Provided records
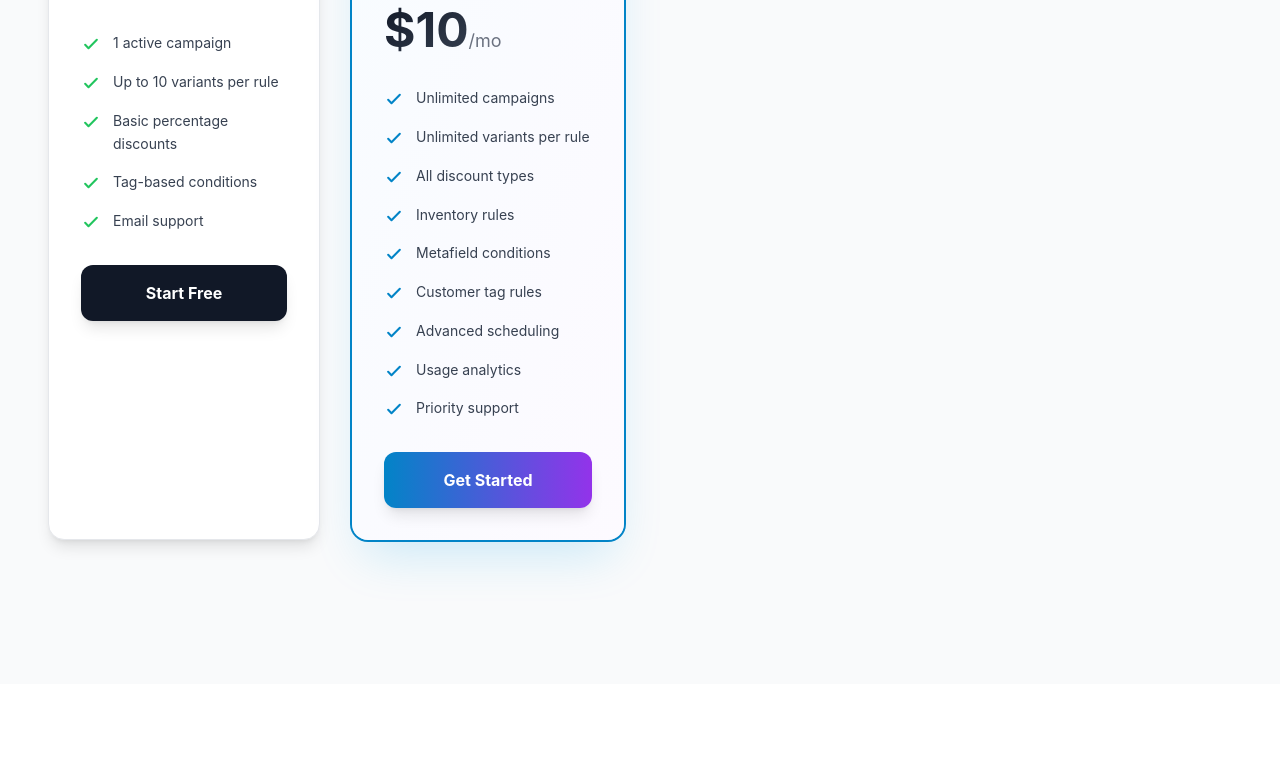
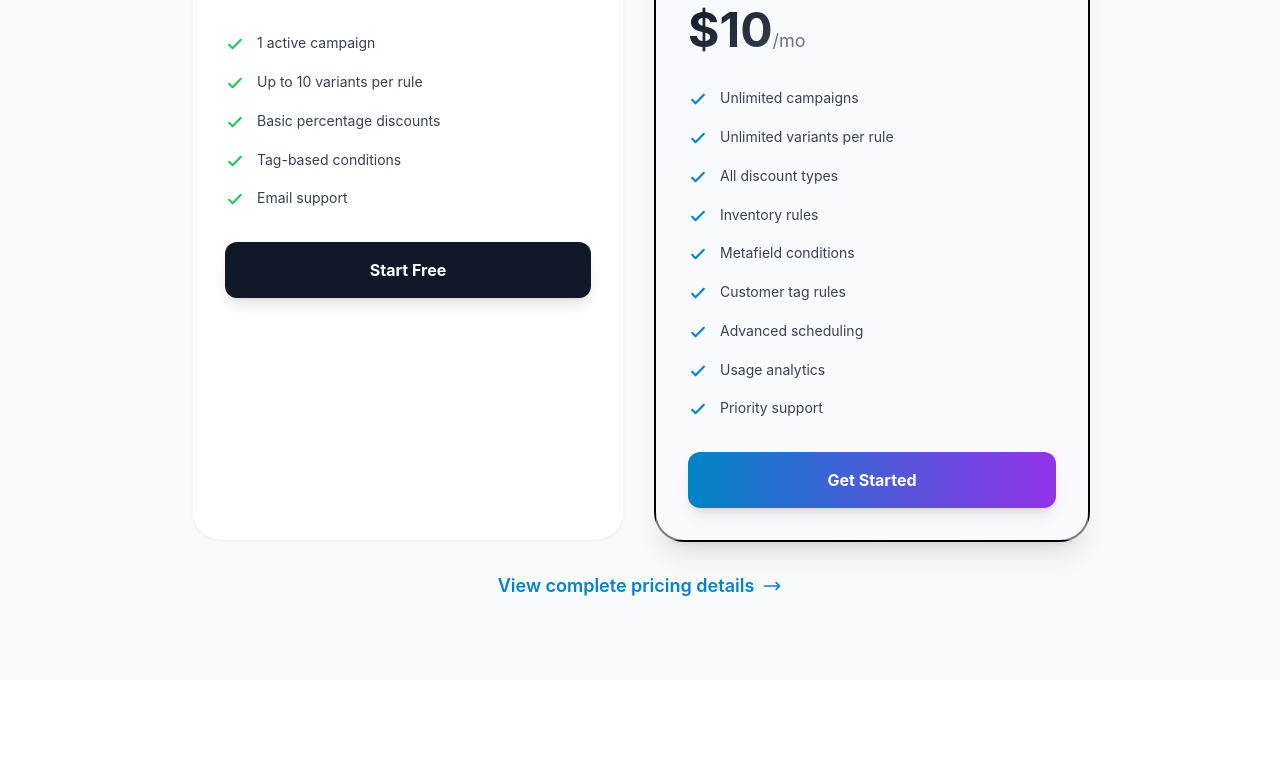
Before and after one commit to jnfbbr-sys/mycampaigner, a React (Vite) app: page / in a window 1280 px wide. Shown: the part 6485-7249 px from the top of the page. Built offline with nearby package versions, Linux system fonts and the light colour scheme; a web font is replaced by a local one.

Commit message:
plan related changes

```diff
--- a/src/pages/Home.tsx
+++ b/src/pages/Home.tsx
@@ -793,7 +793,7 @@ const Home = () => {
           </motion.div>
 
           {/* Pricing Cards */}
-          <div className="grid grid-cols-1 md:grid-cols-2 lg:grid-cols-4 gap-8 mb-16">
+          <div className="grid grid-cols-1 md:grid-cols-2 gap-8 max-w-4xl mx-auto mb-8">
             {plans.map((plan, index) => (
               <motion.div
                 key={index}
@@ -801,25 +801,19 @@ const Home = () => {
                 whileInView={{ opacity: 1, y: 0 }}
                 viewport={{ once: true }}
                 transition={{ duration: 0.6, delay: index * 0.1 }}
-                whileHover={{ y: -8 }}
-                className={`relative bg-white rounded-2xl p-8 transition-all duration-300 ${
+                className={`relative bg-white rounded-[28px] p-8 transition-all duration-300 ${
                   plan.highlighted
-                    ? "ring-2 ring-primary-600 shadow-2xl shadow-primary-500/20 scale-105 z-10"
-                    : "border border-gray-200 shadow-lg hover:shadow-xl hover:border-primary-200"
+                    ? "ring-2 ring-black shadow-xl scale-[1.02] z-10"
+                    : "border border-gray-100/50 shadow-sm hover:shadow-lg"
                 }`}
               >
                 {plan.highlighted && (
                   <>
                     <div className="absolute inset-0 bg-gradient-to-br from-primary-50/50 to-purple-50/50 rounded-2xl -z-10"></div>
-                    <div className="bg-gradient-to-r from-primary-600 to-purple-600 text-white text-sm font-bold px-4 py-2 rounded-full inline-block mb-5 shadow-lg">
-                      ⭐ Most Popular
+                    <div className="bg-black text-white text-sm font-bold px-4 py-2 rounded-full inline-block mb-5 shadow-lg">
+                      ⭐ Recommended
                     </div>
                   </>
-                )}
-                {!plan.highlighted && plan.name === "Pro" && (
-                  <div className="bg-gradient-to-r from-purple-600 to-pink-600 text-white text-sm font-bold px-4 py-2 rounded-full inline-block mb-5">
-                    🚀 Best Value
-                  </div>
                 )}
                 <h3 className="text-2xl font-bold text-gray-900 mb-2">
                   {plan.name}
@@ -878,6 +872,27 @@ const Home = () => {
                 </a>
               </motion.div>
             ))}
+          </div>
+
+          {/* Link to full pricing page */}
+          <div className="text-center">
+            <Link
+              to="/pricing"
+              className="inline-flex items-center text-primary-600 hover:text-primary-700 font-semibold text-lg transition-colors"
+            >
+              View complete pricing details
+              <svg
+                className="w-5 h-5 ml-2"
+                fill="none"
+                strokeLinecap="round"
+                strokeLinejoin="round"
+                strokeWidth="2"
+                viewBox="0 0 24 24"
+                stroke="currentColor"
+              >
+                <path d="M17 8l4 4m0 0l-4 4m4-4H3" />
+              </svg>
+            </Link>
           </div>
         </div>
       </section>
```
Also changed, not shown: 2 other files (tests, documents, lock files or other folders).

Problem
Your copy of the records must be exact and must contain no pictures.

Response for this exercise
Before and after one commit to jnfbbr-sys/mycampaigner, a React (Vite) app: page / in a window 1280 px wide. Shown: the part 6485-7249 px from the top of the page. Built offline with nearby package versions, Linux system fonts and the light colour scheme; a web font is replaced by a local one.

Commit message:
plan related changes

```diff
--- a/src/pages/Home.tsx
+++ b/src/pages/Home.tsx
@@ -793,7 +793,7 @@ const Home = () => {
           </motion.div>
 
           {/* Pricing Cards */}
-          <div className="grid grid-cols-1 md:grid-cols-2 lg:grid-cols-4 gap-8 mb-16">
+          <div className="grid grid-cols-1 md:grid-cols-2 gap-8 max-w-4xl mx-auto mb-8">
             {plans.map((plan, index) => (
               <motion.div
                 key={index}
@@ -801,25 +801,19 @@ const Home = () => {
                 whileInView={{ opacity: 1, y: 0 }}
                 viewport={{ once: true }}
                 transition={{ duration: 0.6, delay: index * 0.1 }}
-                whileHover={{ y: -8 }}
-                className={`relative bg-white rounded-2xl p-8 transition-all duration-300 ${
+                className={`relative bg-white rounded-[28px] p-8 transition-all duration-300 ${
                   plan.highlighted
-                    ? "ring-2 ring-primary-600 shadow-2xl shadow-primary-500/20 scale-105 z-10"
-                    : "border border-gray-200 shadow-lg hover:shadow-xl hover:border-primary-200"
+                    ? "ring-2 ring-black shadow-xl scale-[1.02] z-10"
+                    : "border border-gray-100/50 shadow-sm hover:shadow-lg"
                 }`}
               >
                 {plan.highlighted && (
                   <>
                     <div className="absolute inset-0 bg-gradient-to-br from-primary-50/50 to-purple-50/50 rounded-2xl -z-10"></div>
-                    <div className="bg-gradient-to-r from-primary-600 to-purple-600 text-white text-sm font-bold px-4 py-2 rounded-full inline-block mb-5 shadow-lg">
-                      ⭐ Most Popular
+                    <div className="bg-black text-white text-sm font-bold px-4 py-2 rounded-full inline-block mb-5 shadow-lg">
+                      ⭐ Recommended
                     </div>
                   </>
-                )}
-                {!plan.highlighted && plan.name === "Pro" && (
-                  <div className="bg-gradient-to-r from-purple-600 to-pink-600 text-white text-sm font-bold px-4 py-2 rounded-full inline-block mb-5">
-                    🚀 Best Value
-                  </div>
                 )}
                 <h3 className="text-2xl font-bold text-gray-900 mb-2">
                   {plan.name}
@@ -878,6 +872,27 @@ const Home = () => {
                 </a>
               </motion.div>
             ))}
+          </div>
+
+          {/* Link to full pricing page */}
+          <div className="text-center">
+            <Link
+              to="/pricing"
+              className="inline-flex items-center text-primary-600 hover:text-primary-700 font-semibold text-lg transition-colors"
+            >
+              View complete pricing details
+              <svg
+                className="w-5 h-5 ml-2"
+                fill="none"
+                strokeLinecap="round"
+                strokeLinejoin="round"
+                strokeWidth="2"
+                viewBox="0 0 24 24"
+                stroke="currentColor"
+              >
+                <path d="M17 8l4 4m0 0l-4 4m4-4H3" />
+              </svg>
+            </Link>
           </div>
         </div>
       </section>
```
Also changed, not shown: 2 other files (tests, documents, lock files or other folders).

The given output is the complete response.